A few days later, I picked up their email while out on errands and cheered to Tim. "Mosey! They want Mosey!" They said they thought she had something special. Tim plays in a band so would be back in the bay area practicing for a big show. He made arrangements to come collect her after his work was done, and Shama stayed home, eager to welcome their new dog. Excited emails flew back and forth as we confirmed the arrangements. Photo above: Mosey's last play session with BFF Elliot, showing off that newly trademarked Mosey grin.
Photos from her departure below.

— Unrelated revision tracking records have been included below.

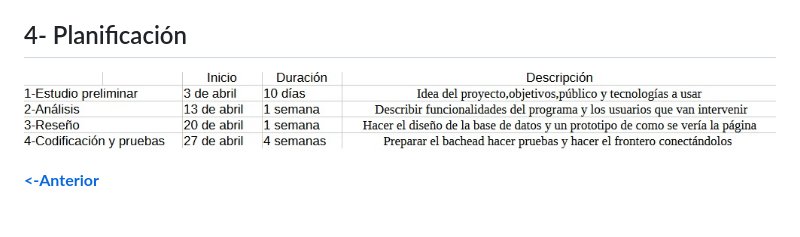
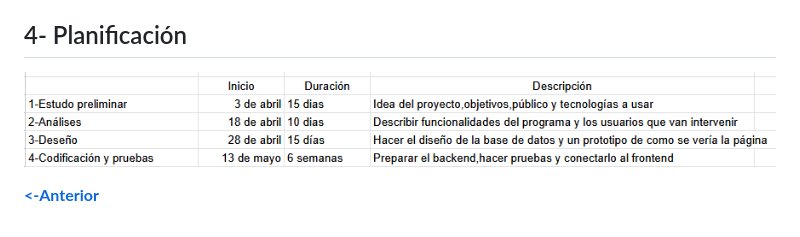
Before and after one commit to JAgus12/Proxecto-DAW-24-25-Jose-Agustin-Gonzalez-Garcia, a Markdown page: doc/templates/1_Anteproxecto.md, the part around the change. GitHub-like rendering; pictures changed too: doc/img/calendario.jpg (deleted), doc/img/calendario.png (added).

```diff
--- a/doc/templates/1_Anteproxecto.md
+++ b/doc/templates/1_Anteproxecto.md
@@ -154,6 +154,6 @@ En tal caso el proyecto se ve un futuro con escabilidad y ganancias en un nicho
 
 ## 4- Planificación
 
-![alt text](../img/calendario.jpg)
+![alt text](../img/calendario.png)
 
 [**<-Anterior**](../../README.md)
```
Also changed, not shown: doc/templates/2_Analise.md (+10 -7 lines).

Her get-acquainted walk with new dad Tim. Frightened of traffic, we kept her on a quiet street with Elliot there as her training wheels, of course.
It took two human coaches, a big soft dog bed, a bag of treats and an oversized husky to help her want to investigate the car before her big road trip north. "You can do it, girl."
Finally, all settled in, she and new dad Tim get ready to hit the road. My camera caught her worried face, looking out to Elliot, no doubt. She'll be home and with her new chihuahua friend in no time and we all look forward to hearing about her progress as it starts to sink in that she's home.
Fare-thee-well Mosey. You are one brave girl. With many thanks to Tim and Shama for recognizing her potential and opening your hearts and home.
Yeah, I have a type. I like 'em shy and needy with huge blocky heads. The squintier, more wide set the eyes, the better. Benny isn't particularly shy or needy, but he's just so handsome, I absolutely fell in love when I met him at the Barn last week. I knew this cutie already had a girlfriend -- Joon, the beautiful redhead he'd showed up with -- but I didn't feel that meant we couldn't hang out.
Sadly though, my efforts to talk to him proved fruitless. Outside of his kennel, Benny couldn't be bothered to glance my way. (What am I -- back in high school? Over here, cute boy...) The big hunk was more interested in marking, digging, and sniffing around. Boy stuff. I'd ask for a sit and he'd turn around and bark.
Back at his place
This week, it was a whole different story (again, eerily high-school like). Not sure whether it was the focused one-on-one time that had happened over the past few days or the fact that he was now neutered (probably both), but Benny was listening and heeding cues like we'd been dancing together all our lives. Ok, I exaggerate a little, but holy cow, what a difference -- and what a testament to the folks who'd worked with him all week -- a little training makes. "Sit," "down," "leave it" -- no problem.
So now Benny and I weren't just talking, we were communicating. And the best part was that every so often, instead of rewarding him with a treat, I scratched his cheeks and kissed his head. And Benny, that big lug, nuzzled in for more. A week ago, I would've said this guy is never gonna be one of those dogs who's into affection.
And this year, with so many photos of Elliot at the barn falling out of our photo files, it washigh time for a tribute to his work with the barn dogs.
It was a very good year, with some of the fastest adoption turn around we've seen since starting this work. We're not sure when the dogs crossed the tipping point from misunderstood misfits to highly sought after cyber-celebs, but times have changed for the better and we're all loving it!
Thanks so much for your kind support as we march these pups into a brighter future.